  • Nico Mutters, University Medical Center Freiburg, Germany (Observer)
  • Liset van Dijk, Netherlands Institute for Health Care Research, Netherlands (Observer)
  • Rok Civljak, University of Zagreb, Croatia (Observer)
  • John Rossen, University of Groningen, Netherlands (Partner)
  • Ewa Sadowy, National Medicines Institute, Poland (Observer)
  • Katja Seme, University of Ljubljana, Slovenia (Observer)
  • José Maria Molero Garcia, The Foundation for Biomedical Research and Innovation in Primary Health Care of Madrid Region (FIIBAP), Spain (Observer)
  • Agostinho Carvalho, University of Minho, Portugal (Observer)
  • Niels Frimodt-Møller, Rigshospitalet, Denmark (Observer)
  • Effrossyni Gkrania-Klotsas, Cambridge Biomedical Research Centre, United Kingdom (Observer)
  • Jesús Rodríguez-Baño, Hospital Universitario Virgen Macarena, Spain (Observer)
  • Boniface Nguhuni, President’s Office Regional Administration and Local Government, United Republic of Tanzania (Observer)
  • Mark Wilcox, University of Leeds & Leeds Teaching Hospitals, United Kingdom (Observer)
  • Evelina Tacconelli, University of Verona, Italy (Observer)
  • George Daikos, National and Kapodistrian University of Athens, Greece (Observer)
  • Jeroen Dewulf, University of Ghent, Belgium (Observer)
  • Philippe Vanhems, Fondation Mérieux, France (Observer)
  • Murat Akova, Hacettepe University School of Medicine, Turkey (Observer)
  • Paulino Gómez-Puertas, Center for Molecular Biology “Severo Ochoa” (CBMSO, CSIC-UAM), Spain (Observer)

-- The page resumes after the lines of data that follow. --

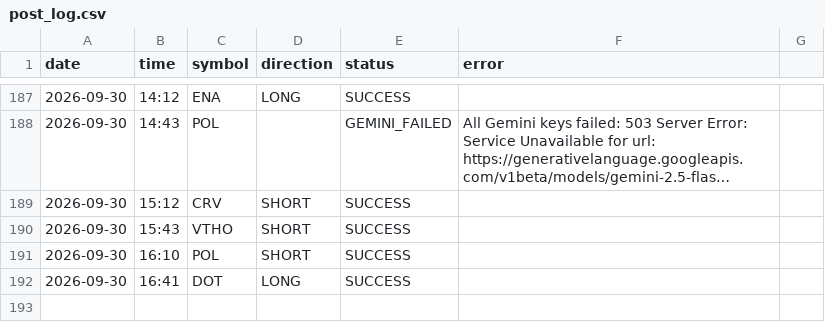
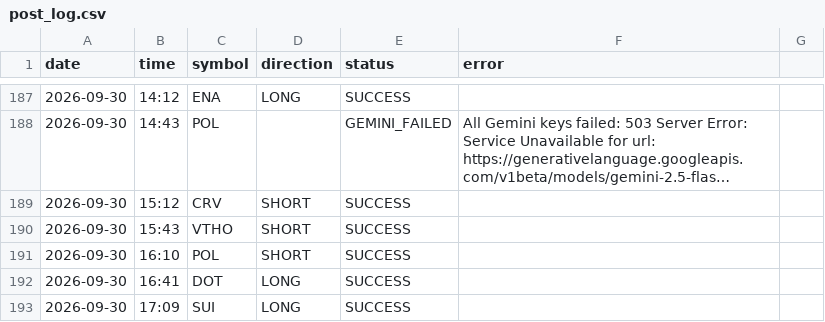
Before and after one commit to ali4asimb-cmyk/square.space.bot, a CSV file: post_log.csv, drawn as a sheet; only a part is shown, gaps mark what is left out; long unchanged cells end in …; the diff names each change by its address in the sheet, - before the commit and + after, or states it on an @@ line.

```diff
--- a/post_log.csv
+++ b/post_log.csv
+row 193: 2026-09-30 | 17:09 | SUI | LONG | SUCCESS
```
Also changed, not shown: 1 other file.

Antimicrobial resistance (AMR) is one of the biggest public health challenges of our time. AMR is the ability of a microorganism to survive and grow in the presence of antimicrobial drugs, this phenomenon implies that antimicrobials are no longer effective to treat infectious diseases. The AMR problem is very complex and caused by multiple factors; an important cause is represented by the excessive use of antibiotics, not only in humans but also in food animal production and in agriculture. Addressing the growing threat of AMR requires a holistic and multidisciplinary approach - referred to as One Health - which includes all sectors such as hospitals, communities, farm animals, human and animal waste, wastewater systems. To fight AMR, collaboration between researchers coming from different countries as well as from different scientific fields is essential. For this purpose, the JPIAMR established a virtual research institute (JPIAMR-VRI) with the main scope to improve visibility of the AMR research and facilitate knowledge exchange and capacity development across the globe, covering the full One Health spectrum. The CONNECT (inCreasing cOmmunicatioN, awareNEss and data sharing in a global approaCh against resistance) is one of the eight pillars that lay the foundation of the JPIAMR-VRI. In order to improve knowledge on AMR research and to allow findings sharing, and avoid duplication of research, the CONNECT network prepared a list of main projects and networks related to research on AMR in a One Health Approach. Moreover, links with other networks involved in the AMR research on a One Health approach were established, this will be the basis for a deeper cooperation between researchers across Europe and beyond and, importantly, for an exchange of findings and a sharing of research objectives with scientists working on animal health and on agricultural research. Our network also prepared a proposal for a communication, dissemination and exploitation (CDE) plan to be used by all the VRI networks. The scope of this plan is to improve communication and dissemination of ideas on research projects and on the findings of projects. This is a tool that will allow to join efforts, minimize duplication and maximize potential of AMR research on a One Health approach. Moreover, the CDE plan will ensure that both the scientific community and the broad public understand the value of the JPIAMR –VRI and the importance of the One Health approach. In fact, to have meaningful and sustainable impact, community engagement is needed. The CONNECT network, along with the VRI networks, laid the foundation stone for developing scientists interoperability.